Does Thailand have a plan to implement circular economy?
Yes, it is now in the drafting process in which I’m involved. Our team is reviewing circular economy frameworks adopted in other countries to learn from their experience and try to configure a framework that would best suit Thailand’s scenario.
Formulating a law for circular economy is a challenge in itself since it would affect the economy and have ripple effects across different ministries and industries. However, this comprehensiveness is also the reason why I’m advocating for circular economy to the politicians and policy makers. Rethinking and reforming the legal structures on how we utilize our natural resources would be beneficial not just to the plastic pollution problem, but also to other environmental sustainability causes.
Speaking of industries, it’s been said that we have to start asking producers (of plastic) to be responsible for post-consumer packaging through the Extended Producer Responsibility (EPR) scheme. Could you tell us what EPR is?
EPR is a policy approach that make producers responsible for their products and packaging throughout the life cycle. This means that producers need to be responsible for the collection and management of the post-consumer products, either physically or financially.
Applying EPR would improve waste management in Thailand, which currently falls under the full responsibility of local governments. According to the law, local governments are responsible for managing municipal waste only through disposal at open dumping, sanitary landfills, or incinerators. This still leaves open the possibility of plastic leakage to the environment.
Furthermore, EPR can also encourage or incentivize producers to design their packaging to be more recyclable. This would boost the collection and recycling rate of plastics not just of high values, but also of lower values.
Are there any examples of EPR implementation in Thailand?
Yes, there has been several voluntary EPR schemes launched by different stakeholders in provinces such as Bangkok and Chonburi.
In 2018, Thai government, private sectors, and NGOs came together to form Thailand Public Private Partnership for Plastic and Waste Management, or Thailand PPP Plastic. The collaboration initiated the construction of drop-off points and material recovery facilities (MRFs) throughout Bangkok City. These infrastructures work by accepting recyclables from consumers at the designated drop-off points or from the separate collection system, and then transporting it to the MRFs for further processing.

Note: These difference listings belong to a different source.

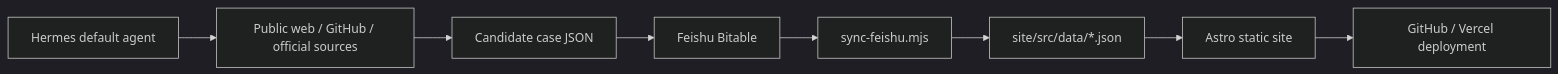
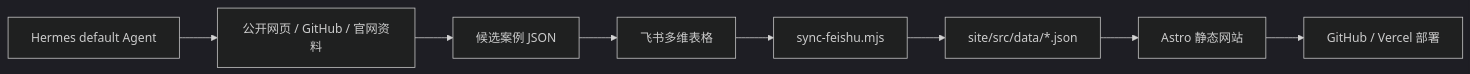
The diagram in README.md (AL549984/model), drawn with Mermaid (dark theme) before and after one commit. The commit also changed other lines of this file, not shown here.

````diff
--- a/README.md
+++ b/README.md
@@ -25,10 +25,10 @@
 ```mermaid
 flowchart LR
-  A["Hermes default agent"] --> B["Public web / GitHub / official sources"]
-  B --> C["Candidate case JSON"]
-  C --> D["Feishu Bitable"]
+  A["Hermes default Agent"] --> B["公开网页 / GitHub / 官网资料"]
+  B --> C["候选案例 JSON"]
+  C --> D["飞书多维表格"]
   D --> E["sync-feishu.mjs"]
   E --> F["site/src/data/*.json"]
-  F --> G["Astro static site"]
-  G --> H["GitHub / Vercel deployment"]
+  F --> G["Astro 静态网站"]
+  G --> H["GitHub / Vercel 部署"]
 ```
````
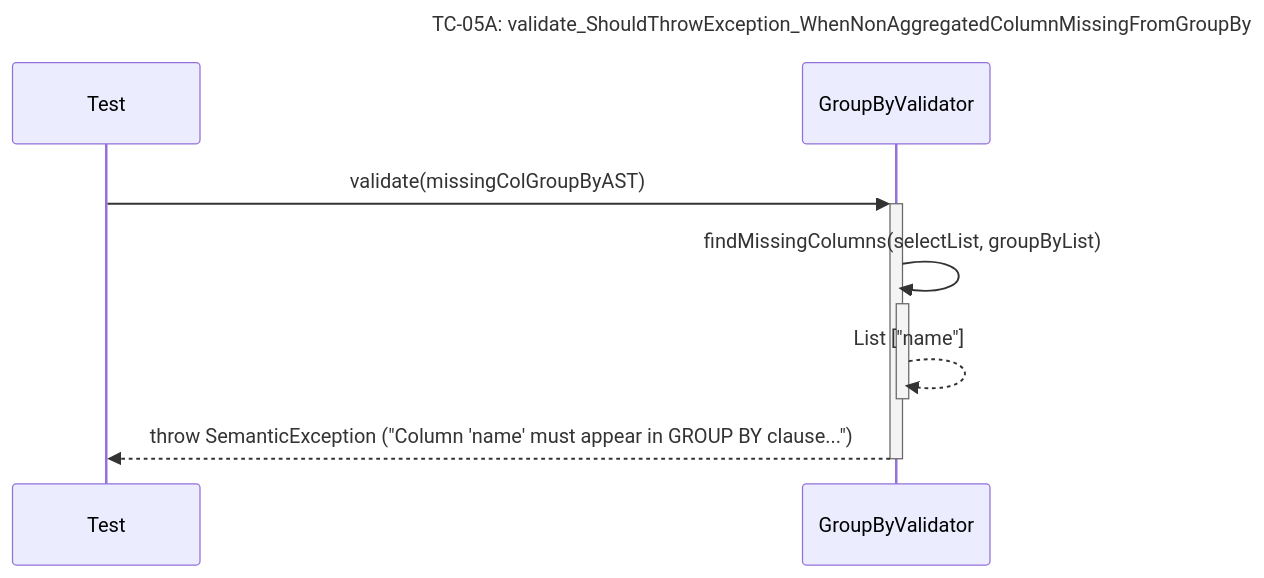
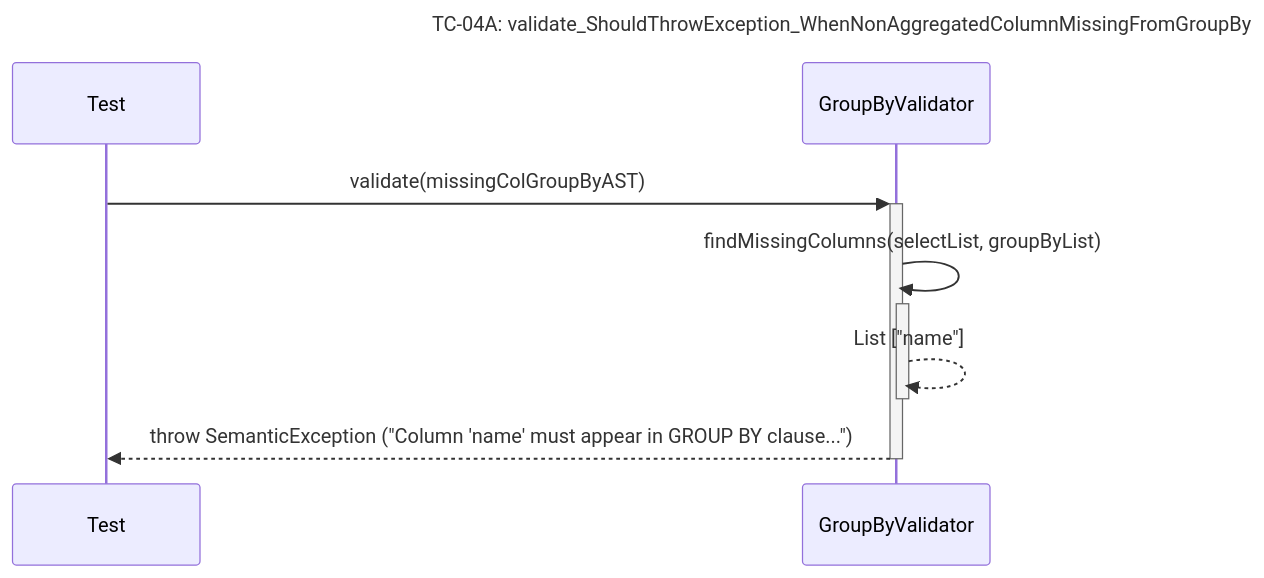
Before and after one commit to Dikhang1112/Database_Management_BBV: diagram 17 of 24 in docs/unit_test/query_prossor/SequeceTestCase.md, drawn with Mermaid. The commit also changed other lines of this file and 16 other files, not shown here.

````diff
--- a/docs/unit_test/query_prossor/SequeceTestCase.md
+++ b/docs/unit_test/query_prossor/SequeceTestCase.md
@@ -348,11 +252,11 @@
 ```mermaid
 sequenceDiagram
-    title TC-05A: validate_ShouldThrowException_WhenNonAggregatedColumnMissingFromGroupBy
+    title TC-04A: validate_ShouldThrowException_WhenNonAggregatedColumnMissingFromGroupBy
     participant Test
     participant GroupByValidator
 
     Test->>+GroupByValidator: validate(missingColGroupByAST)
     GroupByValidator->>+GroupByValidator: findMissingColumns(selectList, groupByList)
     GroupByValidator-->>-GroupByValidator: List ["name"]
     GroupByValidator-->>-Test: throw SemanticException ("Column 'name' must appear in GROUP BY clause...")
 ```
````
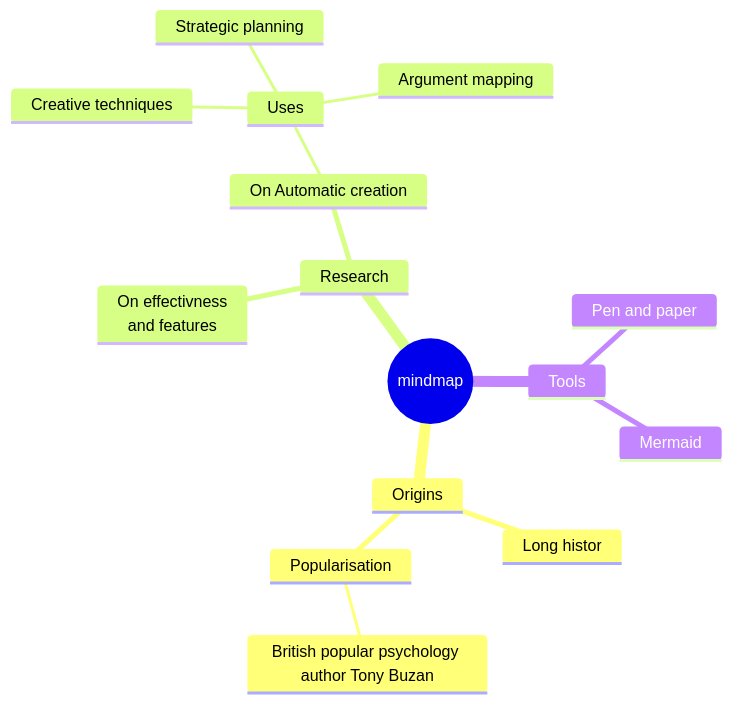
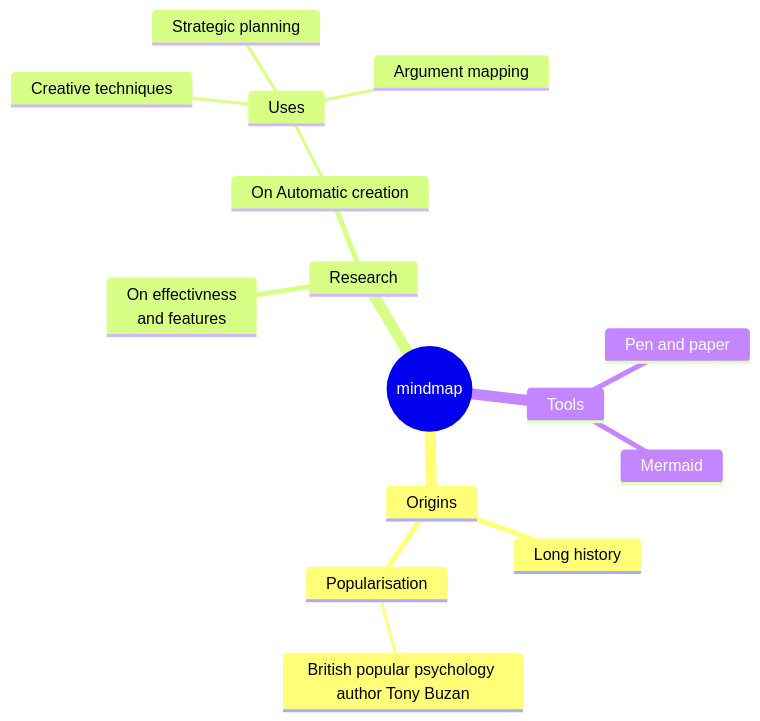
One commit to RNGMARTIN/iodraw-files changed the diagram in all/未命名-1.md. Above: the diagram before and after it, drawn with Mermaid.

Commit message:
2025-02-24 15:18:07 update

````diff
--- a/all/未命名-1.md
+++ b/all/未命名-1.md
@@ -1,20 +1,20 @@
 ```mermaid
 mindmap
   root((mindmap))
     Origins
-      Long histor
+      Long history
       ::icon(fa fa-book)
       Popularisation
         British popular psychology author Tony Buzan
     Research
       On effectivness<br/>and features
       On Automatic creation
         Uses
             Creative techniques
             Strategic planning
             Argument mapping
     Tools
       Pen and paper
       Mermaid		
 	  
 ```
````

In another project, stakeholders across the plastic value chain including virgin material producers, packaging producers, retailers, waste collectors, and recyclers joined forces to formulate the ‘PackBack Project’, which was implemented in three municipalities in Chonburi Province. Initiated by the Thailand Institute of Packaging and Recycling Management for Sustainable Development (TIPMSE) under Federation of Thai Industries, this pilot project established a storage system, set up drop points for used packaging, and coordinated with the sorting hub to properly recycle the collected materials.
Is there a plan to make EPR mandatory under the law?
Right now, EPR is still voluntary. But the Pollution Control Department (PCD) under the Ministry of Natural Resources and Environment has recently legitimized Thailand’s Roadmap on Plastic Waste Management Phase 2. This roadmap includes a plan on the enactment of EPR law on packaging in 2027. The law would cover all types of packaging, not just plastic, to ensure the circularity of all resources.
The drafting of this EPR law has seen supports from the private sectors represented by TIPMSE. They believe that through this law, more companies would join forces in advocating for the establishment of MRFs with the local government which would in turn minimize the transportation cost. By doing so, they hope to achieve the global target for a higher recycling rate and create greater impacts in alleviating marine plastic debris.
Also read: Plastic Waste in Myanmar: How Poverty (Paradoxically) Can Drive Circularity